::: RECORDED DATA :::

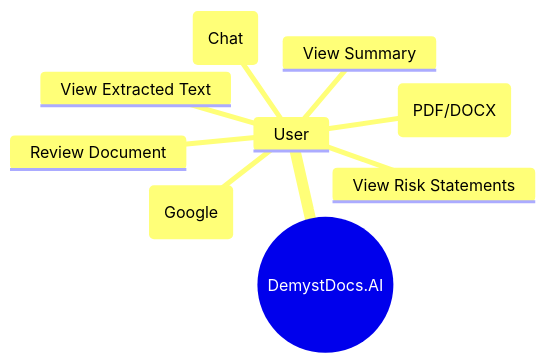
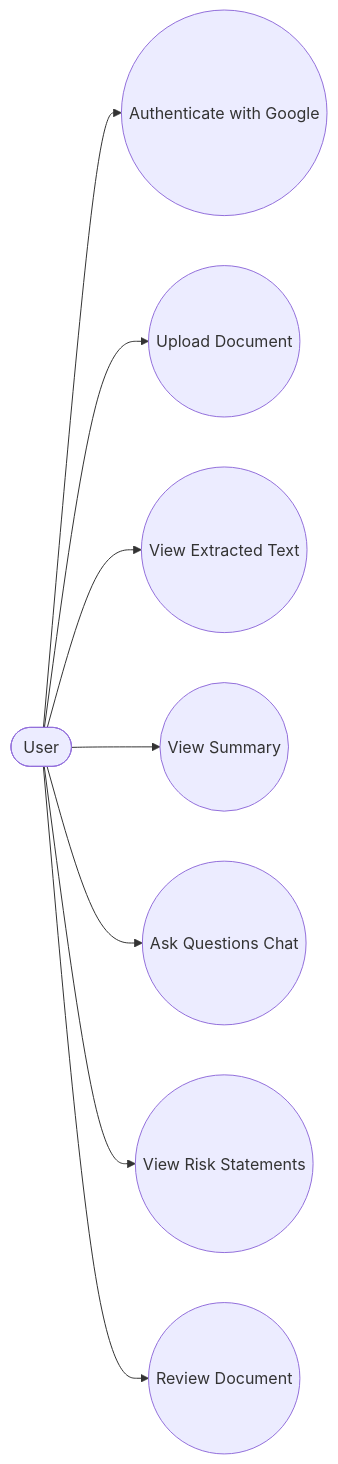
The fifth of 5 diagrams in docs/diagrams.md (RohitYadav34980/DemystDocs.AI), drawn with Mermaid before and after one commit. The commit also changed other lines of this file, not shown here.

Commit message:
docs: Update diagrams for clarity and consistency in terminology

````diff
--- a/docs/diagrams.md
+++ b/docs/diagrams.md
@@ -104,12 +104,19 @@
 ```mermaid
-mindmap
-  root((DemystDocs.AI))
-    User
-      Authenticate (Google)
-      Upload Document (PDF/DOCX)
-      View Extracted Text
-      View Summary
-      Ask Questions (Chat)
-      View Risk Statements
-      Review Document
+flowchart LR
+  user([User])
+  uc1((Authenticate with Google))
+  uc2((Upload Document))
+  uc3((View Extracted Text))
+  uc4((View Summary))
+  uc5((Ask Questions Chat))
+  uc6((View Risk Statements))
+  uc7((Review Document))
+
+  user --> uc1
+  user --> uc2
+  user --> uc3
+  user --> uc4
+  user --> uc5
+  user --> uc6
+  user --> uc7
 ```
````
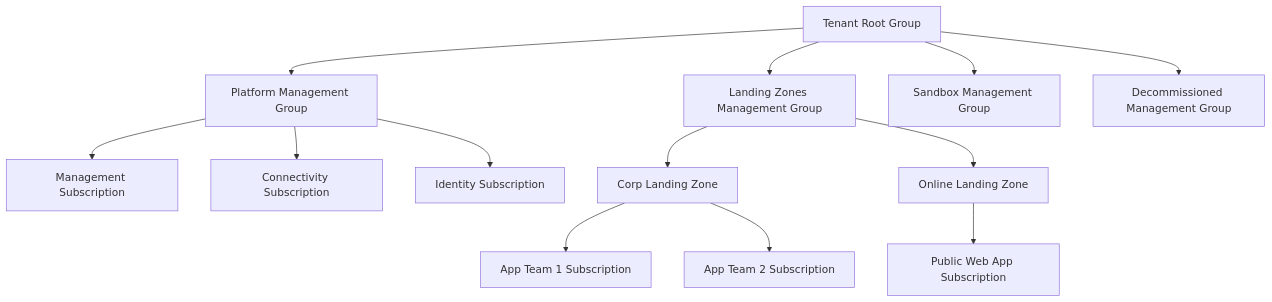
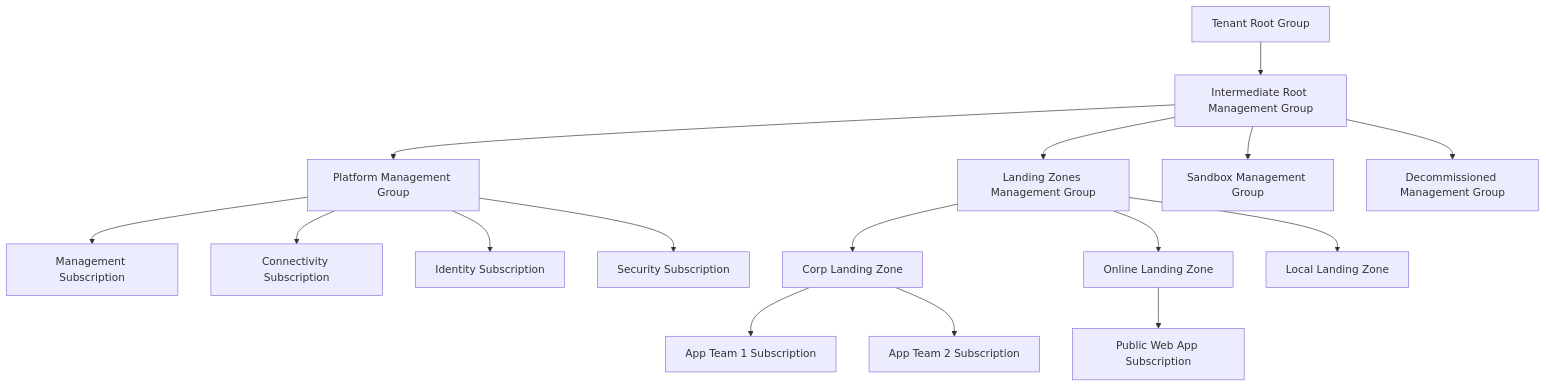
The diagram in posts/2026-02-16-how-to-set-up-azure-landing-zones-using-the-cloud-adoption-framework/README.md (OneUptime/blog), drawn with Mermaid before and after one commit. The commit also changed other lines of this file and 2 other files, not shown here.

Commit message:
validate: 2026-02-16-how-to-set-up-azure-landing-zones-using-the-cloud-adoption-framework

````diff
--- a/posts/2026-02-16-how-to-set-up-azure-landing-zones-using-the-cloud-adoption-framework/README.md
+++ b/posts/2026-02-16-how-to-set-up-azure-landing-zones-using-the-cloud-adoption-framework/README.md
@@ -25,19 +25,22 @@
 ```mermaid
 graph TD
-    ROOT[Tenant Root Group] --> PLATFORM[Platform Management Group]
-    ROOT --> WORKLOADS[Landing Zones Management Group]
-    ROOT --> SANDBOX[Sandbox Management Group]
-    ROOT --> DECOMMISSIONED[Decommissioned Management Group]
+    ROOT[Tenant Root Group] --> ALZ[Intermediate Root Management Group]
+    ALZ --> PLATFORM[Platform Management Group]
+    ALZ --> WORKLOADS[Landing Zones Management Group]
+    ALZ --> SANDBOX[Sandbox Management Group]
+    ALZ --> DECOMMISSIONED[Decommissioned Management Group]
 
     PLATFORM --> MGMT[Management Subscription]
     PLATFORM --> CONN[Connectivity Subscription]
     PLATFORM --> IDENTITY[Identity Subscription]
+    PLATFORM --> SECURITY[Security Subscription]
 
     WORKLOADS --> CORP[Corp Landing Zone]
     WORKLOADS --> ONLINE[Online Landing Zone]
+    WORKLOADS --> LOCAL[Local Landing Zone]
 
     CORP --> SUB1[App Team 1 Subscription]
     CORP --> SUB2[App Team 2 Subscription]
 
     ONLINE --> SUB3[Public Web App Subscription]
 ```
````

:::

- _EXERCISE DETAILS_
Every record gets retyped exactly; no picture goes into the copy.

- _SOLUTION TO THIS TASK_
The fifth of 5 diagrams in docs/diagrams.md (RohitYadav34980/DemystDocs.AI), drawn with Mermaid before and after one commit. The commit also changed other lines of this file, not shown here.

Commit message:
docs: Update diagrams for clarity and consistency in terminology

````diff
--- a/docs/diagrams.md
+++ b/docs/diagrams.md
@@ -104,12 +104,19 @@
 ```mermaid
-mindmap
-  root((DemystDocs.AI))
-    User
-      Authenticate (Google)
-      Upload Document (PDF/DOCX)
-      View Extracted Text
-      View Summary
-      Ask Questions (Chat)
-      View Risk Statements
-      Review Document
+flowchart LR
+  user([User])
+  uc1((Authenticate with Google))
+  uc2((Upload Document))
+  uc3((View Extracted Text))
+  uc4((View Summary))
+  uc5((Ask Questions Chat))
+  uc6((View Risk Statements))
+  uc7((Review Document))
+
+  user --> uc1
+  user --> uc2
+  user --> uc3
+  user --> uc4
+  user --> uc5
+  user --> uc6
+  user --> uc7
 ```
````
The diagram in posts/2026-02-16-how-to-set-up-azure-landing-zones-using-the-cloud-adoption-framework/README.md (OneUptime/blog), drawn with Mermaid before and after one commit. The commit also changed other lines of this file and 2 other files, not shown here.

Commit message:
validate: 2026-02-16-how-to-set-up-azure-landing-zones-using-the-cloud-adoption-framework

````diff
--- a/posts/2026-02-16-how-to-set-up-azure-landing-zones-using-the-cloud-adoption-framework/README.md
+++ b/posts/2026-02-16-how-to-set-up-azure-landing-zones-using-the-cloud-adoption-framework/README.md
@@ -25,19 +25,22 @@
 ```mermaid
 graph TD
-    ROOT[Tenant Root Group] --> PLATFORM[Platform Management Group]
-    ROOT --> WORKLOADS[Landing Zones Management Group]
-    ROOT --> SANDBOX[Sandbox Management Group]
-    ROOT --> DECOMMISSIONED[Decommissioned Management Group]
+    ROOT[Tenant Root Group] --> ALZ[Intermediate Root Management Group]
+    ALZ --> PLATFORM[Platform Management Group]
+    ALZ --> WORKLOADS[Landing Zones Management Group]
+    ALZ --> SANDBOX[Sandbox Management Group]
+    ALZ --> DECOMMISSIONED[Decommissioned Management Group]
 
     PLATFORM --> MGMT[Management Subscription]
     PLATFORM --> CONN[Connectivity Subscription]
     PLATFORM --> IDENTITY[Identity Subscription]
+    PLATFORM --> SECURITY[Security Subscription]
 
     WORKLOADS --> CORP[Corp Landing Zone]
     WORKLOADS --> ONLINE[Online Landing Zone]
+    WORKLOADS --> LOCAL[Local Landing Zone]
 
     CORP --> SUB1[App Team 1 Subscription]
     CORP --> SUB2[App Team 2 Subscription]
 
     ONLINE --> SUB3[Public Web App Subscription]
 ```
````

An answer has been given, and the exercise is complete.